When I was younger, getting swept off my feet meant alot to me. In fact, this was my #1 criterion when it came to looking for potential soul mates. My daydreams were the stuff of romance novels and I really believed that Mr. Right could take the form of a Fabio. And throughout my 20s I met my fair share of Fabios – sexy men who knew how to talk, confident men who made me feel like Cinderella. The only problem with these types of men was that always the clock struck 12, and always my carriage turned into a pumpkin. Butterflies in the stomach, sweaty palms, heart palpitations – those were quickly doused by a case of the commitment jeebies that typically reared their heads at month 3.

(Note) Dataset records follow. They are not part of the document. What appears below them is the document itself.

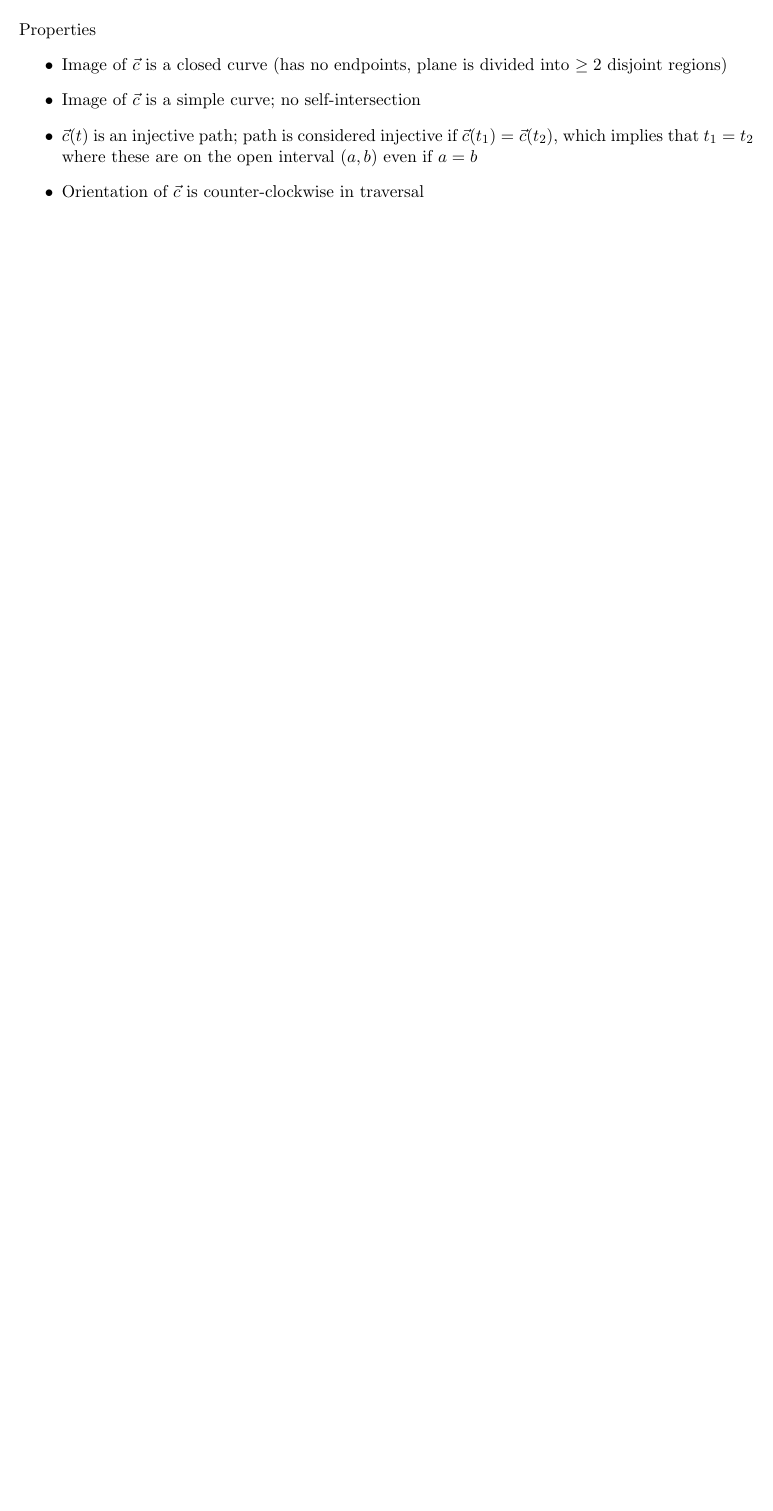
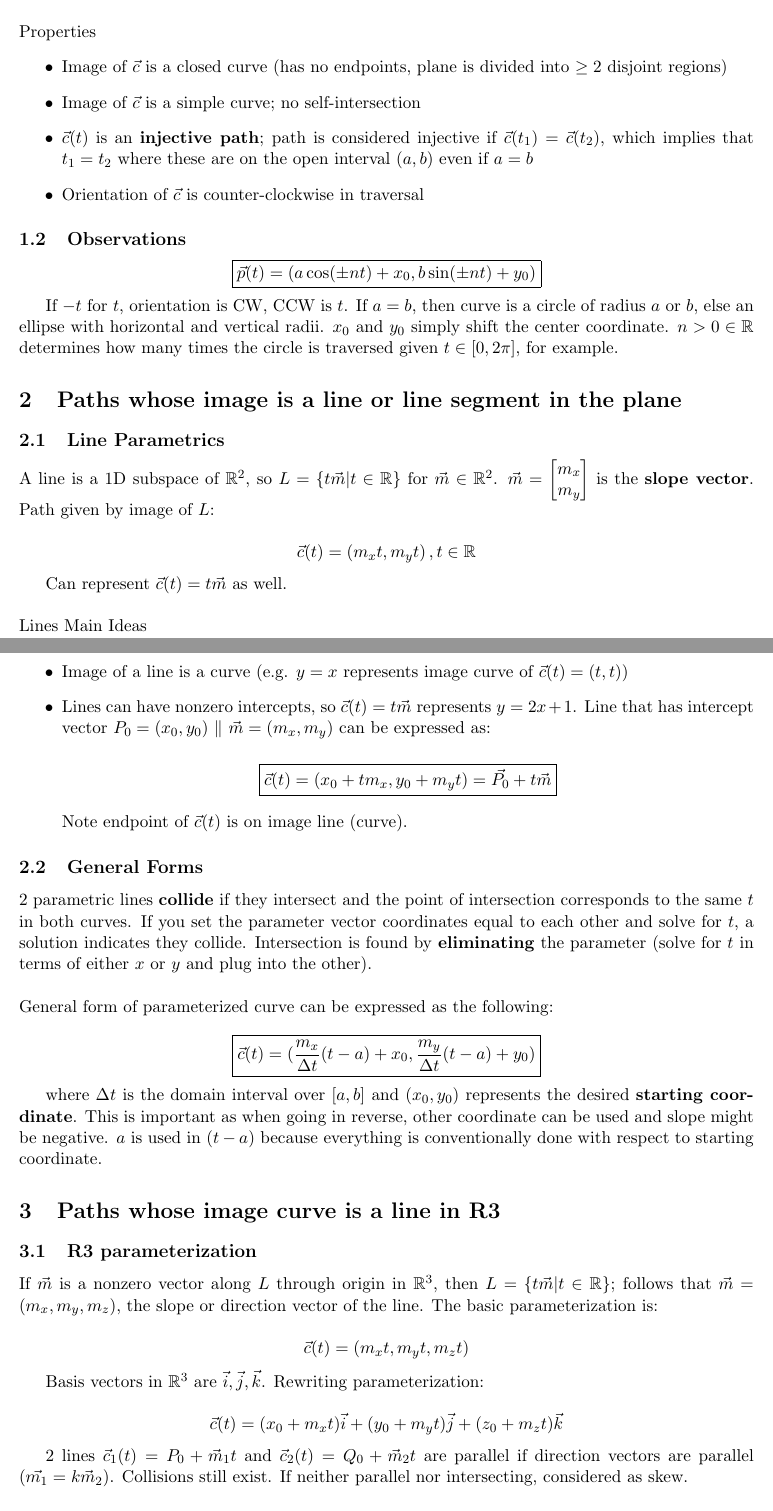
Before and after one commit to sidnb13/latex-class-notes, a LaTeX document (multivariable-calculus-reference/multivariable-calculus-reference.tex, which reads multivariable-calculus-reference/tex/unit-1.tex): part of page 2 of 2 before the commit and two parts of pages 2 and 3 of 3 after it, the two joined at a grey line, cut so that both start at the same text, the shorter picture padded with empty space. Compiled offline with pdfLaTeX.

Commit message:
Finished first 3 lessons

```diff
--- /dev/null
+++ b/multivariable-calculus-reference/tex/unit-1.tex
@@ -0,0 +9,78 @@
+\begin{center}
+    \includegraphics[scale=0.3]{unit-circle.png}
+\end{center}
+
+\noindent Properties
+\begin{itemize}
+    \item Image of $\vec{c}$ is a closed curve (has no endpoints, plane is divided into $\geq 2$ disjoint regions)
+    \item Image of $\vec{c}$ is a simple curve; no self-intersection
+    \item $\vec{c}(t)$ is an \textbf{injective path}; path is considered injective if $\vec{c}(t_1)=\vec{c}(t_2)$, which implies that $t_1=t_2$ where
+    these are on the open interval $(a,b)$ even if $a=b$
+    \item Orientation of $\vec{c}$ is counter-clockwise in traversal
+\end{itemize}
+
+\subsection{Observations}
+
+\[\boxed{\vec{p}(t)=(a\cos (\pm nt) + x_0, b\sin (\pm nt) + y_0)}\]
+
+If $-t$ for $t$, orientation is CW, CCW is $t$. If $a=b$, then curve is
+a circle of radius $a$ or $b$, else an ellipse with horizontal and vertical radii.
+$x_0$ and $y_0$ simply shift the center coordinate. $n>0\in \R$ determines how many times
+the circle is traversed given $t\in[0,2\pi]$, for example.
+
+\section{Paths whose image is a line or line segment in the plane}
+
+\subsection{Line Parametrics}
+
+A line is a 1D subspace of $\R^2$, so $L=\{t\vec{m}|t\in\R\}$ for $\vec{m}\in\R^2$.
+$\vec{m}=\begin{bmatrix}m_x\\m_y\end{bmatrix}$ is the \textbf{slope vector}.
+Path given by image of $L$:
+
+\[\vec{c}(t)=\left(m_{x} t, m_{y} t\right),t\in\R\]
+
+Can represent $\vec{c}(t)=t\vec{m}$ as well.\newline
+
+\noindent
+Lines Main Ideas
+\begin{itemize}
+    \item Image of a line is a curve (e.g. $y=x$ represents image curve of $\vec{c}(t)=(t,t)$)
+    \item Lines can have nonzero intercepts, so $\vec{c}(t)=t\vec{m}$ represents $y=2x+1$. Line
+    that has intercept vector $P_0=(x_0,y_0)$ $\parallel$ $\vec{m}=(m_x,m_y)$ can be expressed as:
+
+    \[\boxed{\vec{c}(t)=(x_0+tm_x, y_0+m_yt)=\vec{P_0}+t\vec{m}}\]
+
+    Note endpoint of $\vec{c}(t)$ is on image line (curve).
+
+\end{itemize}
+
+\subsection{General Forms}
+
+2 parametric lines \textbf{collide} if they intersect and the point of intersection corresponds
+to the same $t$ in both curves. If you set the parameter vector coordinates equal to each
+other and solve for $t$, a solution indicates they collide. Intersection is found by \textbf{eliminating}
+the parameter (solve for $t$ in terms of either $x$ or $y$ and plug into the other).\newline
+
+\noindent
+General form of parameterized curve can be expressed as the following:
+
+\[\boxed{\vec{c}(t)=(\frac{m_x}{\Delta t}(t-a)+x_0,\frac{m_y}{\Delta t}(t-a)+y_0)}\]
+
+where $\Delta t$ is the domain interval over $[a,b]$ and $(x_0,y_0)$ represents the desired \textbf{starting coordinate}.
+This is important as when going in reverse, other coordinate can be used and slope might be negative.
+$a$ is used in $(t-a)$ because everything is conventionally done with respect to starting coordinate.
+
+\section{Paths whose image curve is a line in R3}
+
+\subsection{R3 parameterization}
+
+If $\vec{m}$ is a nonzero vector along $L$ through origin in $\R^3$, then $L=\{t\vec{m}|t\in\R\}$;
+follows that $\vec{m}=(m_x,m_y,m_z)$, the slope or direction vector of the line. The basic parameterization is:
+
+\[\vec{c}(t)=(m_x t,m_y t,m_z t)\]
+
+Basis vectors in $\R^3$ are $\vec{i}, \vec{j}, \vec{k}$. Rewriting parameterization:
+
+\[\vec{c}(t)=(x_0+m_x t) \vec{i}+(y_0+m_y t) \vec{j}+(z_0+m_z t) \vec{k}\]
+
+2 lines $\vec{c}_1(t)=P_0+\vec{m}_1t$ and $\vec{c}_2(t)=Q_0+\vec{m}_2t$ are parallel if
+direction vectors are parallel ($\vec{m_1}=k\vec{m}_2$). Collisions still exist. If neither parallel nor intersecting, considered as skew.\newline
```
Also changed, not shown: multivariable-calculus-reference/multivariable-calculus-reference.tex (+1 -2 lines), multivariable-calculus-reference/tex/1-paths-circular-image-curve.tex (deleted, +0 -13 lines), multivariable-calculus-reference/images/unit-circle.png (added), multivariable-calculus-reference/output/multivariable-calculus-reference.pdf, multivariable-calculus-reference/tex/unit-1.tex (13 more changed lines).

When I was 29 and I imagined my biological clock getting ever more deafening, I began to wonder about the logic of my thinking. My older friend Marisel, a sexy 39 year-old who was calling it quits on her long dating career to marry a quiet computer programmer, said to me, “Cecilia, the fireworks aren’t real. Your mother is right. Stop looking for it or you’ll be alone forever.” I never believed my mother when she told me this. However, hearing it from Marisel, I immediately turned my thoughts to Henry, my oldest friend since kindergarten and my best male friend for the last 10 years.
Henry grew up in the house behind mine. We went to school together for 13 years until we attended separate colleges and our friendship grew as we got older. We would talk on the phone for eight hours straight and we would cry on each other’s shoulders over lost boyfriends and girlfriends. Henry had just finished medical school, training to become a pediatrician after serving two years in the Peace Corps. He was tall, good looking, and my mother loved him. The reason I never considered dating Mr. Too Good to be True was because the thought of kissing him made me think of my little brother. Given that I had met Henry when we were both 4, in a sense, he really was like my brother. But I believed Marisel, and now my mother. Fireworks may not be real but my ticking biological clock was.
So I mustered up the courage to shoot off a 3-page letter to Henry, asking if our brother-sister relationship meant we were destined to be together as lovers.
Given that he lived just 20 minutes from me, he called me the next day, presumably the moment he received my letter.
“Wow, I was really surprised.”
“Oh?” I was tentative, nervous.
“Yeah, I mean, really surprised.”
“I don’t know…maybe there was a time when it could’ve happened…but…you weren’t interested then, so…now I can’t look at you as anything other than a sister.”
“Actually, I’m driving down to New Jersey Friday night. I met this stripper at Paul’s bachelor’s party last weekend and I got her phone number…”
If this were a movie this would be the part where the sound effects of tires screeching and glass crashing would be heard. I know I’ve scared some Fabios and Casanovas in the past with my desire for commitment, but now I’ve also scared a nice Peace Corps doctor too – straight into the arms of a sex worker.
As the only person among my friends not amused by the irony of this situation, I secretly swore myself off men from then on. And that, in part, contributed to my ability to move to Japan later that year. The absence of commitment, whether real or imagined, freed me to pursue my personal dreams, untethered to anyone or to the dream of anyone.
And much to the pleasure of my wagering friends back home, I would indeed fall in love when I least expected it, personifying the favorite cliche of the 20-something crowd.
I still remember the first time I met Max: handsome, gentle, smiling, clean cut. He was a Fabio in the sense that he caught my eye quickly and had a smooth, confident way about him. But different from my past playboys, Max possessed the tenderness and humility of a computer programmer, engineer, accountant, kindergarten teacher. He was the Prince without the pumpkin, the Henry without the incest. Before we ever spoke, I knew that he was The One.
And luckily for me, Max felt the same way. Those early months of our relationship were indeed fireworks: stolen kisses in stairwells and subway stations, 4-hour dates followed up by 2-hour phone calls followed up by 3-page e-mails. We were walking public displays of affection in a culture that doesn’t even peck at weddings. Not only did the butterflies fight another world war in our stomachs, they continued long after our first “I love you”s. And they continued after we met each other’s parents, after we sent out the wedding invitations, even after I was practically tipping over with a 6 lb. Fred camping out in my uterus.
Last night, I walked out of the shower with my shoulders glistening with drops of water, my thick, oversized towel barely staying over me. I walked over to Max’s side of the bed to pick up my glasses and gave him a sideways glance. He got out of bed, shot a quick look in my direction and headed to the bathroom. I smoothed lotion over my damp body as Max made his way back to bed and pulled up his right knee. He opened his nail clipper and began picking away at his foot corn. I pulled my $4.99 leopard print pajamas over me and climbed into bed next to him, opening up David Sedaris’ Naked to the last essay on his experience with the senior citizens in the nudist colony.
Well, it is nine years later. I guess the fireworks don’t last, but the embers still glow. And I’ve still got my Fabio.